Commentary

Commentary

Disruption seen in the durable goods supply chain has devastated capacity and equipment supplies in the north–south trades in perishables, leaving growers with no vessel space and late-arriving cold chain perishables decaying on the docks.
Because freight moves through local, national, continental, and international networks, the federal government must take leadership in solving some of the current supply chain conundrums.
In today’s brittle supply chain, shippers must be able to plan for unexpected changes, shift resources, and communicate revised timelines at a moment’s notice.
Parcel providers are missing out by not recognizing that consumers will pay for customized delivery to suit the unique attributes of the products and their lifestyles.
“The road to Hell is paved with g
The recent death of Sen. Robert D
The only time transportation focuses the public’s attention is when something goes wrong. We have been betrayed by leaders – public and private – who avoided tough decisions necessary for long-term sufficiency in favor of short-term results.

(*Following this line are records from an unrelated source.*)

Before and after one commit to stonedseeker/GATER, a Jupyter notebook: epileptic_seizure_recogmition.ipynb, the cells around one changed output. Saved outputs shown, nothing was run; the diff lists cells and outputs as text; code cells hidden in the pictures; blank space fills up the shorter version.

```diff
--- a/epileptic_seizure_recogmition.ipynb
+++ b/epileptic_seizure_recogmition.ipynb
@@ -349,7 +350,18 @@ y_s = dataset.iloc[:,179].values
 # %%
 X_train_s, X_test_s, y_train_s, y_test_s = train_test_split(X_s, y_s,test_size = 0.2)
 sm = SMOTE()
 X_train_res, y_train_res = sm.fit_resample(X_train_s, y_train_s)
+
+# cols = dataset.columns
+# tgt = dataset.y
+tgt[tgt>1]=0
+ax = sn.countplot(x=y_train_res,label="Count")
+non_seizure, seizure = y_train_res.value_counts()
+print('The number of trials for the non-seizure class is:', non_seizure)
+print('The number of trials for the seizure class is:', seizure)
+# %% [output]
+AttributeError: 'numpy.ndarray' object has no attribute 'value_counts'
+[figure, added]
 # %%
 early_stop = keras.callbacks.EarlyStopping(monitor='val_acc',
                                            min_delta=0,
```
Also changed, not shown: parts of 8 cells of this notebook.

The Container Excess Dwell Fees certainly don’t pass the scrutiny of the FMC’s incentive principle contained in its interpretive rules for demurrage and detention.

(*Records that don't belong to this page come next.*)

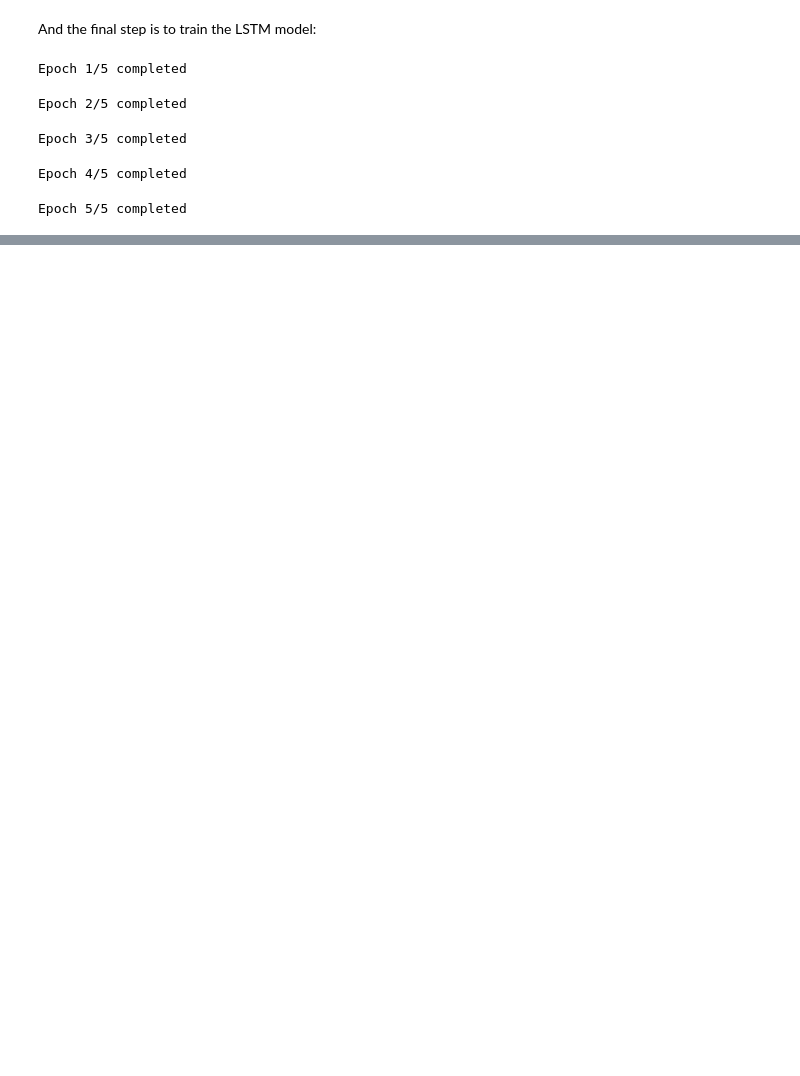
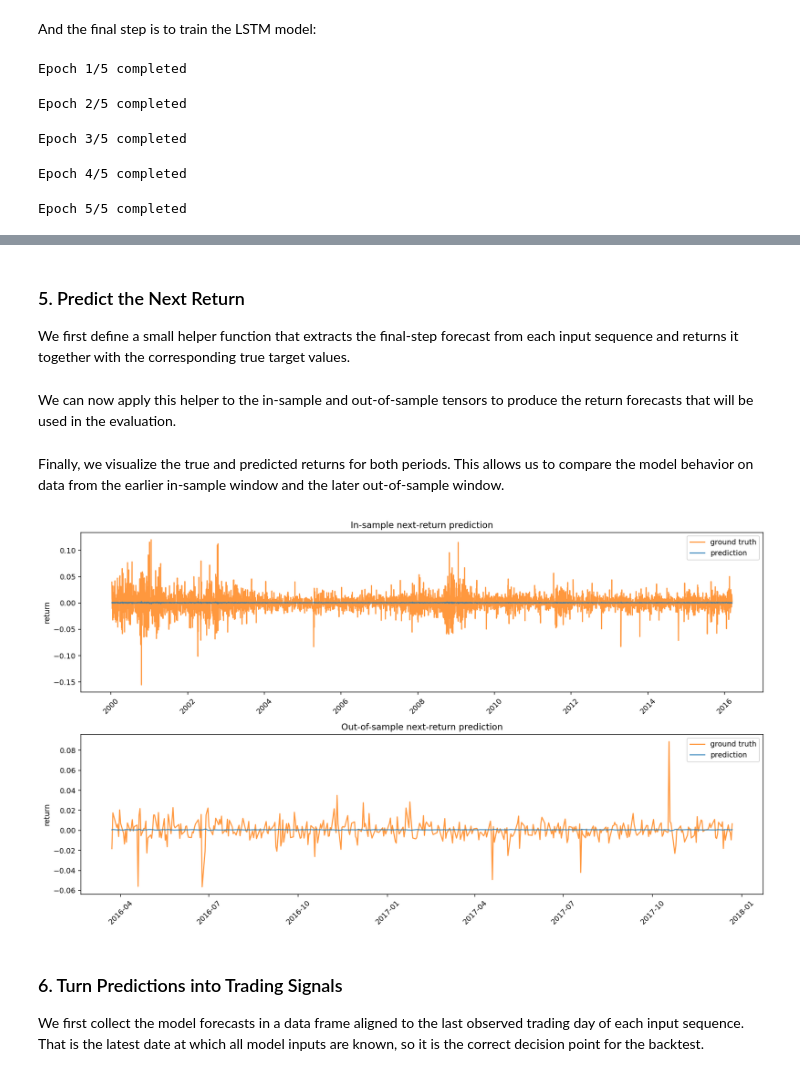
Before and after one commit to HSG-AIML-Teaching/AI2026-Lab, a Jupyter notebook: lab_09/lab_09.ipynb, the cells around one changed output, grey strips where cells are left out. Cells and saved outputs as stored; diff of their text form; code cells hidden in the pictures; blank space fills up the shorter version.

```diff
--- a/lab_09/lab_09.ipynb
+++ b/lab_09/lab_09.ipynb
@@ -492,0 +695,11 @@ generate_text(model, dataset.char_to_int, dataset.int_to_char, prompt, device=de
+# %%
+train_dates, train_sequences = build_sequences(train_stock_data, sequence_length)
+valid_dates, valid_sequences = build_sequences(valid_stock_data, sequence_length)
+
+train_inputs = torch.from_numpy(train_sequences[:, :-1]).float()
+train_targets = torch.from_numpy(train_sequences[:, 1:]).float()
+valid_inputs = torch.from_numpy(valid_sequences[:, :-1]).float()
+valid_targets = torch.from_numpy(valid_sequences[:, 1:]).float()
+
+print('Train input shape:', tuple(train_inputs.shape))
+print('Validation input shape:', tuple(valid_inputs.shape))
@@ -492,0 +747,9 @@ generate_text(model, dataset.char_to_int, dataset.int_to_char, prompt, device=de
+# %%
+state_dict = torch.load(MODEL_PATH, map_location=device)
+lstm_model = LSTMNet().to(device)
+lstm_model.load_state_dict(state_dict)
+lstm_model.eval()
+num_params = sum(param.numel() for param in lstm_model.parameters())
+print(f'Loaded checkpoint: {MODEL_PATH}')
+print(lstm_model)
+print(f'Number of parameters: {num_params:,}')
@@ -492,0 +764,40 @@ generate_text(model, dataset.char_to_int, dataset.int_to_char, prompt, device=de
+# %% [markdown]
+### 5. Predict the Next Return
+
+
+
+We first define a small helper function that extracts the final-step forecast from each input sequence and returns it together with the corresponding true target values.
+# %%
+def predict_last_step(model, inputs, targets):
+    with torch.no_grad():
+        predictions = model(inputs.to(device)).cpu().numpy()[:, -1]
+    return predictions, targets.numpy()[:, -1]
+# %% [markdown]
+We can now apply this helper to the in-sample and out-of-sample tensors to produce the return forecasts that will be used in the evaluation.
+# %%
+train_predictions, train_truth = predict_last_step(lstm_model, train_inputs, train_targets)
+valid_predictions, valid_truth = predict_last_step(lstm_model, valid_inputs, valid_targets)
+# %% [markdown]
+Finally, we visualize the true and predicted returns for both periods. This allows us to compare the model behavior on data from the earlier in-sample window and the later out-of-sample window.
+# %%
+fig, axes = plt.subplots(2, 1, figsize=(14, 8), sharex=False)
+for ax, dates, truth, predictions, title in [
+    (axes[0], train_dates[:, -1], train_truth, train_predictions, 'In-sample next-return prediction'),
+    (axes[1], valid_dates[:, -1], valid_truth, valid_predictions, 'Out-of-sample next-return prediction')]:
+
+    ax.plot(dates, truth, label='ground truth', color='C1', alpha=0.8)
+    ax.plot(dates, predictions, label='prediction', color='C0', alpha=0.8)
+    ax.set_title(title)
+    ax.set_ylabel('return')
+    ax.legend()
+
+    for tick in ax.get_xticklabels():
+        tick.set_rotation(45)
+
+plt.tight_layout()
+# %% [output]
+[figure, added]
+# %% [markdown]
+### 6. Turn Predictions into Trading Signals
+
+We first collect the model forecasts in a data frame aligned to the last observed trading day of each input sequence. That is the latest date at which all model inputs are known, so it is the correct decision point for the backtest.
```
Also changed, not shown: parts of 90 cells of this notebook, 22 other files.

Importers shouldn’t be on the hook for port demurrage when they can’t remove containers.
A three-way intersection on the horizon, where serverless, SaaS, and open-source platforms collide, will hasten this ongoing revolution we’re seeing take place.
Most parcel shippers are painfully aware since the start of the COVID-19 pandemic that along with higher costs for transp